Steven Bailey, clearly iterated a common concept by declaring, “I’m not a politician, I’m not a lawyer, but I looked around and I saw that our country was in trouble, deep trouble, so I was motivated to run.” His address, along with Jefferson County Treasurer candidate Dan rosier and US House candidate Tim Kauffman were merely a warm-up for the primary focus of the evening – the debates.
Before beginning the debates, Braden Johnson, chairman of the CSM Republicans Club, explained the procedures and purposes of the debate. “We have organized this event in a non-partisan way so the students here at Mines can become familiar with the candidates… as well with the issues on the ballot. We believe that no matter what your party affiliation or level of involvement has been, it is important that all people in this nation exercise their civic right to vote,” Johnson said.
Each candidate was allowed five minutes for opening remarks. Then they were asked questions about issues relevant to each respective audience. Finally, each candidate received a two minute conclusion.
The first segment was the gubernatorial debate. First, Ted Harvey spoke as a surrogate for Tom Tancredo and the American Constitution Party. He gave an upbeat address, speaking with certainty that his candidate would be elected. He answered questions on the state budget woes, the economy, immigration, health care, energy, and the school system. Consistently, he transmitted the message that the free market economy and reduced government involvement can solve the economic issues facing Colorado. Harvey urged Republicans unsure of which candidate to select to choose Tancredo, saying, “We have to decide – are we going to win this governor’s office or not? That’s all I’m asking you to look at… who has the best chance of beating Hickenlooper? As Republicans, that’s all we should care about. Who has the best chance to move our conservative values forward?”
Dan Maes then addressed the audience. He transmitted a large amount of information in his introduction, as he rebutted Harvey’s logic in choosing Tancredo and outlined his plan for the state.
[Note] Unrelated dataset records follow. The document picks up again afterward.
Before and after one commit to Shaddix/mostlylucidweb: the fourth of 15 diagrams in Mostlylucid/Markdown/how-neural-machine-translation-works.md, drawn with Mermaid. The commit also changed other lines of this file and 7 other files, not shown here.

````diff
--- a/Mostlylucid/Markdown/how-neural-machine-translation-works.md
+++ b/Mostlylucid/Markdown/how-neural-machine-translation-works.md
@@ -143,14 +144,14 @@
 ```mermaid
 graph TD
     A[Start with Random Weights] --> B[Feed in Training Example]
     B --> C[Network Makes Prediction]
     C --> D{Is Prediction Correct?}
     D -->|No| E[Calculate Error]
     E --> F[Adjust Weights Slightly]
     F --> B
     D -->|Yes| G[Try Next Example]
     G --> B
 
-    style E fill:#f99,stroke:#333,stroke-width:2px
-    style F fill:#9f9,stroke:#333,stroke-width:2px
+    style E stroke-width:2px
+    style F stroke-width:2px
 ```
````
Maes then answered the same questions as Harvey in much the same way, again emphasizing the importance of limited government and the free market economy. Likely the most important segment of Maes’ address came near the beginning, when he announced his plans, “Number one, we must downsize state government…it has to be done and we need someone with actual business experience, that’s done it before. Number two, we get our energy industry back strong in our state. Number three, we do what Republicans are supposed to do – that’s cut taxes.”
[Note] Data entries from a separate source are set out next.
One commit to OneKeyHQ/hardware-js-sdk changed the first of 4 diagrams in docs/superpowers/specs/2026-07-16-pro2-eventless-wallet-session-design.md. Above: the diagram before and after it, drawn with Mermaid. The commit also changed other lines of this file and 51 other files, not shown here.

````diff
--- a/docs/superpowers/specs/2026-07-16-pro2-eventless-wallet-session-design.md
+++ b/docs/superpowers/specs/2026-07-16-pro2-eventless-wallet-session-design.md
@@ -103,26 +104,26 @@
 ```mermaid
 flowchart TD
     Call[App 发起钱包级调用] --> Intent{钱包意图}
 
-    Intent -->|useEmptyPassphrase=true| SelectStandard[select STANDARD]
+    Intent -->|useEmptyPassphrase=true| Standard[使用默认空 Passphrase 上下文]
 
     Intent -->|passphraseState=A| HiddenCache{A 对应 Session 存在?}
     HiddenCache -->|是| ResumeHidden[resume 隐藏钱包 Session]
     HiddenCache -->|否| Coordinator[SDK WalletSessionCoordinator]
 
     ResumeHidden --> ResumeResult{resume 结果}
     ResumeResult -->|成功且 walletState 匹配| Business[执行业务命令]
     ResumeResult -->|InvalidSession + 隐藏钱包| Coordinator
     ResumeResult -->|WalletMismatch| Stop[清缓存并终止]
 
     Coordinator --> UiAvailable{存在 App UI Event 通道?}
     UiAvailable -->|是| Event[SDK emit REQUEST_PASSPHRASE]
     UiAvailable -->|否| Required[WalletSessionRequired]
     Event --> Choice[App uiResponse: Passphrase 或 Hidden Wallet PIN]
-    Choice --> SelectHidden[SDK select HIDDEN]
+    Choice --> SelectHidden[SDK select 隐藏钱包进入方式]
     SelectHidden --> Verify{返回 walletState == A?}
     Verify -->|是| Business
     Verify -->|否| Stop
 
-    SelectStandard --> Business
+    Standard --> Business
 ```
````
After the gubernatorial debate, the focus shifted towards national politics with the senatorial and congressional candidates. In the Senate race, John Zakhem, speaking as a surrogate for Republican Ken Buck, stated, “I’m here today to submit to you that selecting the right candidate for US Senate is one of the most important things you are going do all year.” He answered the questions posed to him about Buck’s views on the economy, health care, immigration, free trade, foreign policy, and energy in line with Harvey and Maes, emphasizing the importance of the free market, reduced taxes, and reduced regulation. Surrogate Bob Owens, representing Democrat Michael Bennet, seemed to face the difficulty of not knowing how his candidate felt about several of the questions, but did his best to answer. His replies sharply contrasted with Zackhem’s answers. He strongly opposed the Republican positions of the free market economy, yet was unsure of Bennet’s stance. “But I do know his position would not be that government should get out of the way. Getting out of the way is what happened for eight years in the Bush administration and part of the Clinton administration, and as we saw in 2008, that was a disastrous thing to have happen. We can’t get the economy back on track just by cutting taxes and decreasing government regulation, which is already pretty weak in many areas…we need to keep stimulating the economy.”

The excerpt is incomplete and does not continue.